There are two kinds of consultants: 

(1) Expert consultant with specific expertise to solve questions – usually technical – that have definable answers.

(2) Advisory consultants, who are there to help a group or organisation solve open questions that may or may not have solutions at all. 

Most work questions in the real world involve people, and therefore fall almost automatically into the second category.

Working as an advisory consultant, we must be disciplined in not offering answers, or even thinking of them, if we can. There are three reasons. First, people support ideas when they are their own – we need to let a group come to its own conclusions. Second, we are liable to bias outcomes if we jump to conclusions in our own head.

Third, and I think more importantly, we need to have the humility to realise that we don’t know the answer, right here, right now, for these people. The only way to find out is to try, to experiment. From experience, we can suggest experimental topics for the group to consider. We can inject theory that they may not know, at the appropriate moments to lubricate the process. And, as change agents, we can choose our moment to nudge things if we deem it necessary.

But we spend (and we should) a lot of time saying “Can you please not ask me the answer because I don’t know”.


The expert consultant should answer “it depends” then offer a range of possible hypotheses to narrow down.

The advisory consultant says “What do you think?” and leads the group to explore their own hypotheses.

Again, only one kind of consultant should be answering questions: somebody specifically brought in to be an expert repository. And they should be suggesting hypotheses not telling answers. The world is a complex place: what work somewhere else may not work right here right now for these people.

But that is a specific subset of consulting – to be an expert, and that the primary role of a consultant is to facilitate finding the answers within the organisation.

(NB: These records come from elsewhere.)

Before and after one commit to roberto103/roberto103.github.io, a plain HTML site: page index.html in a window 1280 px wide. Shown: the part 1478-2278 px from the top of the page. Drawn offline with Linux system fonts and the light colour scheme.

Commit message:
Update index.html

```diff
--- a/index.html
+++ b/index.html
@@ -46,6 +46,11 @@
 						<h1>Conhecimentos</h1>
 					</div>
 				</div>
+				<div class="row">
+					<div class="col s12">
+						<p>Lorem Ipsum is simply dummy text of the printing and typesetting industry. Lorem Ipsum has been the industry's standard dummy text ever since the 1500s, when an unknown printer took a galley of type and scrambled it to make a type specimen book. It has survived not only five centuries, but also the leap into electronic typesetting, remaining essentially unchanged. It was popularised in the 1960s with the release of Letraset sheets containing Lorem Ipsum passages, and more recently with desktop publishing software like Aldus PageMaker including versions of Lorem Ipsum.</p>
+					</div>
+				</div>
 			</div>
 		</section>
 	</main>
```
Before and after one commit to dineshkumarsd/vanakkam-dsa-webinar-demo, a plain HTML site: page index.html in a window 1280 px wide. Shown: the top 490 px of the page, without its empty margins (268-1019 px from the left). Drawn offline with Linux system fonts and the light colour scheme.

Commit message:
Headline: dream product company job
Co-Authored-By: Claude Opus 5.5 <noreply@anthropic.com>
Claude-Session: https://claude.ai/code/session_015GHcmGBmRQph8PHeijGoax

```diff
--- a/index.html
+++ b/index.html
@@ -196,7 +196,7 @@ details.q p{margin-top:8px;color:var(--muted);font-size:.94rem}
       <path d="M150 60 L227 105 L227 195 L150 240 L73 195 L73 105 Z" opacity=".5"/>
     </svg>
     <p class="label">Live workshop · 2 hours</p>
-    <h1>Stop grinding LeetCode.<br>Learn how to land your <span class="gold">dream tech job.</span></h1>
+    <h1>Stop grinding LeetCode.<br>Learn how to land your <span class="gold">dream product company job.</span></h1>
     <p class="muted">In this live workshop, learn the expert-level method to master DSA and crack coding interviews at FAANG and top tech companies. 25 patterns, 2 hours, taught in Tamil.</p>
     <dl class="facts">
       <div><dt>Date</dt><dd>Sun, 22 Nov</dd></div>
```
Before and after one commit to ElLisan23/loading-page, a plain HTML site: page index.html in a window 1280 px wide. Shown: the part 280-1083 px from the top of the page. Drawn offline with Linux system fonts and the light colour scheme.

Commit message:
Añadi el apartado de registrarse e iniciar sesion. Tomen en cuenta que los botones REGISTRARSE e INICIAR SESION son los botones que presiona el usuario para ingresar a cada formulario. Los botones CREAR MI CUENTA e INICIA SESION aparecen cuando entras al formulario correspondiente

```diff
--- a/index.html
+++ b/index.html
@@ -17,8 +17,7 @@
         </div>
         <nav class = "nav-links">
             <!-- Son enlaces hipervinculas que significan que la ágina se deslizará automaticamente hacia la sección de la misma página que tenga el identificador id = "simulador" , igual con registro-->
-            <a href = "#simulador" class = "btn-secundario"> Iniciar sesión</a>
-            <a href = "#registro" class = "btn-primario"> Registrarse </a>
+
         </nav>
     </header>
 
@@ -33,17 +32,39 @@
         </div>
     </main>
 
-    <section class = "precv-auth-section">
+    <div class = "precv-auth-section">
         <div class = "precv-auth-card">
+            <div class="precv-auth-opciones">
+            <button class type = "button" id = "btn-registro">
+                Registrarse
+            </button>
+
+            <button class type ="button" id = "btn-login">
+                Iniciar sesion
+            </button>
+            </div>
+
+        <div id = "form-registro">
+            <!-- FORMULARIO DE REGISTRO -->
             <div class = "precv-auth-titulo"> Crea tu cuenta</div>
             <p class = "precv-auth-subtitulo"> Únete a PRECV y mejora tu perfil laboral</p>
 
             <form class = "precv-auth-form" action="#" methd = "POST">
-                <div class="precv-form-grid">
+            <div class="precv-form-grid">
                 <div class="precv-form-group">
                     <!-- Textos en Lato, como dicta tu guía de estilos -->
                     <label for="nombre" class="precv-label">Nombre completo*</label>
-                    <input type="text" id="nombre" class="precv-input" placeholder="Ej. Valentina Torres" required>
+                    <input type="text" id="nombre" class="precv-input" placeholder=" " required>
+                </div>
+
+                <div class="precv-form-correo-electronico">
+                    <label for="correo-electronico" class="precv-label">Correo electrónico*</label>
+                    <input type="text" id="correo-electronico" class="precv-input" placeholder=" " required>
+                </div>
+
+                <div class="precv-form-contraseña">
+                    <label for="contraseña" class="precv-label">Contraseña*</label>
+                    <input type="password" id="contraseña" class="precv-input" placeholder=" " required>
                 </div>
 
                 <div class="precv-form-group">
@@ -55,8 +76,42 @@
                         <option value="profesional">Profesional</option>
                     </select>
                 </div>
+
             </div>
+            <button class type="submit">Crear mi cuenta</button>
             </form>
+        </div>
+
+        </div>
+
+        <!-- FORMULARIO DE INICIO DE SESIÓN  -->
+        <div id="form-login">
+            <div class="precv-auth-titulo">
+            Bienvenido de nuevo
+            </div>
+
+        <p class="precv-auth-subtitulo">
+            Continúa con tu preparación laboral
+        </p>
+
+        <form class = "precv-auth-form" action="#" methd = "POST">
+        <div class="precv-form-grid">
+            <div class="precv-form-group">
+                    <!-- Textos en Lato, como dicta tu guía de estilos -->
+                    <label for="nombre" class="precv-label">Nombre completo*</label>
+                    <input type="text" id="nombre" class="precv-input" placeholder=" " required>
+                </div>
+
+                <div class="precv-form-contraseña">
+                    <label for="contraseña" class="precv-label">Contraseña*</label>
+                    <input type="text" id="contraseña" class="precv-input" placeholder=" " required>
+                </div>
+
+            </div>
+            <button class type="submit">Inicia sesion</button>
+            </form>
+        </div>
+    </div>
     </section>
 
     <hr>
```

P.S. I left out type (3) the Big Consulting consultant. One of their senior presales colleagues closed the deal with the clients ,but now are only nominally on the account, showing up only to hose down nasty situations. Now the BC consultant, straight out of university in their first suit, do copy/paste and global change on sample docs – full of swimlanes, JDs, KPIs, SLAs, and maturity spider charts – downloaded from the corporate repository to carve out standardised answers for the client, before they run away.  They don’t use white ring binders any more, they just email stuff, but I still call them “binder droppers”.